• [Required work] The answer must consist of every line in the data below that holds the word "them".

(Entries taken from a collection)

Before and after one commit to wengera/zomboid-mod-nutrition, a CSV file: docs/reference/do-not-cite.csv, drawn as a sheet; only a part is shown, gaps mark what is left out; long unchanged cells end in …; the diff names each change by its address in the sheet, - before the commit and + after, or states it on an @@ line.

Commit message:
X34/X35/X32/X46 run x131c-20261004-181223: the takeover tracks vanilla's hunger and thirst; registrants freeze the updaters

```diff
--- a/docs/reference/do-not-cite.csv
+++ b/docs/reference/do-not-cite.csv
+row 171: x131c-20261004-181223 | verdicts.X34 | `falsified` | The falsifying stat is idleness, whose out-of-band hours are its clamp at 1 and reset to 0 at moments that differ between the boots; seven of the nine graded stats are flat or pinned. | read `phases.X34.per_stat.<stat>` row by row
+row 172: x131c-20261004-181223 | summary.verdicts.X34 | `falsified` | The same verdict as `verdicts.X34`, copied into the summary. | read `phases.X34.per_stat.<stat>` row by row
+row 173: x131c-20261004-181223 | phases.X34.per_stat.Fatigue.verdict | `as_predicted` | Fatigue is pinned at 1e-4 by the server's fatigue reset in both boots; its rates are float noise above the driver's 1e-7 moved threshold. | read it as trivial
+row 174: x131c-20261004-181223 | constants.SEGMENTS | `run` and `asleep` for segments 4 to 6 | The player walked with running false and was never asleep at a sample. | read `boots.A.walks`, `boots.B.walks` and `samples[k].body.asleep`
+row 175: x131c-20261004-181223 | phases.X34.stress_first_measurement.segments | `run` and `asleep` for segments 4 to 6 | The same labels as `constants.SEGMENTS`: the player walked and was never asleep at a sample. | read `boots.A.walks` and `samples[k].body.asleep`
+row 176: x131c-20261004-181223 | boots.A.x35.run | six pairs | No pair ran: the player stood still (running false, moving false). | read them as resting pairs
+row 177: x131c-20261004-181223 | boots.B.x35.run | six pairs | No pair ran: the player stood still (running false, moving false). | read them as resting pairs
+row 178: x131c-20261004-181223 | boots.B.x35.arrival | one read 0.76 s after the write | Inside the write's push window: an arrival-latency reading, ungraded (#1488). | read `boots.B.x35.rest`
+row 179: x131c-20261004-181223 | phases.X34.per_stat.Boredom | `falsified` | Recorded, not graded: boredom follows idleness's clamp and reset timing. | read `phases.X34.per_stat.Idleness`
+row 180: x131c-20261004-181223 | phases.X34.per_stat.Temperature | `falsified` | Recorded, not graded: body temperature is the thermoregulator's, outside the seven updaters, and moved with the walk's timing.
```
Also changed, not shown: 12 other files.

• [Response to the exercise]
+row 176: x131c-20261004-181223 | boots.A.x35.run | six pairs | No pair ran: the player stood still (running false, moving false). | read them as resting pairs
+row 177: x131c-20261004-181223 | boots.B.x35.run | six pairs | No pair ran: the player stood still (running false, moving false). | read them as resting pairs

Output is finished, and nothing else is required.